The town hall meeting was led by a brief presentation by FLY, after which audience members questioned the panel. The group included fourth-year SHE member Patrick Dexter, FLY representative Victoria Crider, Leif Elsmo, executive director of external and community affairs at the UCMC, and Dennis Higgins, representing Congressman Bobby Rush (D-IL). Rush earlier this year proposed a bill that would bring in $100 million from the federal government to be used toward increasing access to trauma care in underserved areas.
During the question and answer session, Illinois State Senator Mattie Hunter (D-3rd) declared her unequivocal support for expanding access to trauma care in the South Side, saying it is now her “number one priority.” She promised FLY and SHE leaders that she would push for a hearing with a representative from the governor’s office, a State Department official in charge of implementing the Affordable Care Act, and other relevant political figures in the area to help push the movement forward.

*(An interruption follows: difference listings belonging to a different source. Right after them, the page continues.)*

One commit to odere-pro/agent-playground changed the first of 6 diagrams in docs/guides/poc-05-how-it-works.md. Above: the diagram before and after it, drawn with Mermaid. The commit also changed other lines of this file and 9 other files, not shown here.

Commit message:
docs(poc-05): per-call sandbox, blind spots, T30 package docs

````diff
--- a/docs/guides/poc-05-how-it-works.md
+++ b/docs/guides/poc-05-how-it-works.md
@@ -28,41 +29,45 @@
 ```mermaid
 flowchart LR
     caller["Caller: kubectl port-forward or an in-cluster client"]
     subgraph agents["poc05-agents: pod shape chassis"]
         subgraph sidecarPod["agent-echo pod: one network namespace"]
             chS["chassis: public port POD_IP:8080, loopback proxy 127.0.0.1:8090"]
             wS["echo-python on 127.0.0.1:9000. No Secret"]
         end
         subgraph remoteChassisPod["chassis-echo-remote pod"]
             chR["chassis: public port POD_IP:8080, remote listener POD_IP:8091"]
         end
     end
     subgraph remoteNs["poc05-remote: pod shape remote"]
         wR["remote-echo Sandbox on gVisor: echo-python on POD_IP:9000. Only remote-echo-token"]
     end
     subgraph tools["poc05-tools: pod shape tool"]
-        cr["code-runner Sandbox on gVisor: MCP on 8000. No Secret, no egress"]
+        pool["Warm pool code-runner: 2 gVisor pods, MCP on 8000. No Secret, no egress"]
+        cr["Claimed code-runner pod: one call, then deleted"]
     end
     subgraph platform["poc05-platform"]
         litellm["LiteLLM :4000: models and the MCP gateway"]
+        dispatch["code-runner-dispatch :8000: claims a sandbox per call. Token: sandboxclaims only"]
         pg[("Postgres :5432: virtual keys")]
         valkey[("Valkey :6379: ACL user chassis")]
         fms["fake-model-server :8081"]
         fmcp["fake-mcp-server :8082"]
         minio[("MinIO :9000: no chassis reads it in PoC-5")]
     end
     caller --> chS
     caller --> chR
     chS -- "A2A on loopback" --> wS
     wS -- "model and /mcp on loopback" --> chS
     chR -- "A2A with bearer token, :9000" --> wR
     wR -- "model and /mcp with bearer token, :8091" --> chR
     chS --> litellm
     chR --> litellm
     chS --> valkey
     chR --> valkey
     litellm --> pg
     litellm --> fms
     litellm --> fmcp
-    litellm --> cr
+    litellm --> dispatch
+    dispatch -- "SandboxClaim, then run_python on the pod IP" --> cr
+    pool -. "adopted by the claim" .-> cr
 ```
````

Toward the end of the event the crowd became agitated at Elsmo’s responses. FLY organizer Alex Goldenberg (A.B. '06) asked Elsmo if the University would commit to meeting Chicago-area physicians to discuss the possibility of being part of the foundation of a level-2 trauma center at Advocate Trinity hospital on the South Side, an idea that Gary Merlotti, a Mt. Sinai trauma director and one of the doctors who helped set up Chicago’s trauma network in the 1980s, discussed with other emergency care physicians from around the city this summer. Elsmo responded that the University had not been officially approached with this plan, but that discussing “regional solutions” remain a part of the University’s efforts to work with the community on increasing access to health care, and that hospital administrators are open to discussing such solutions.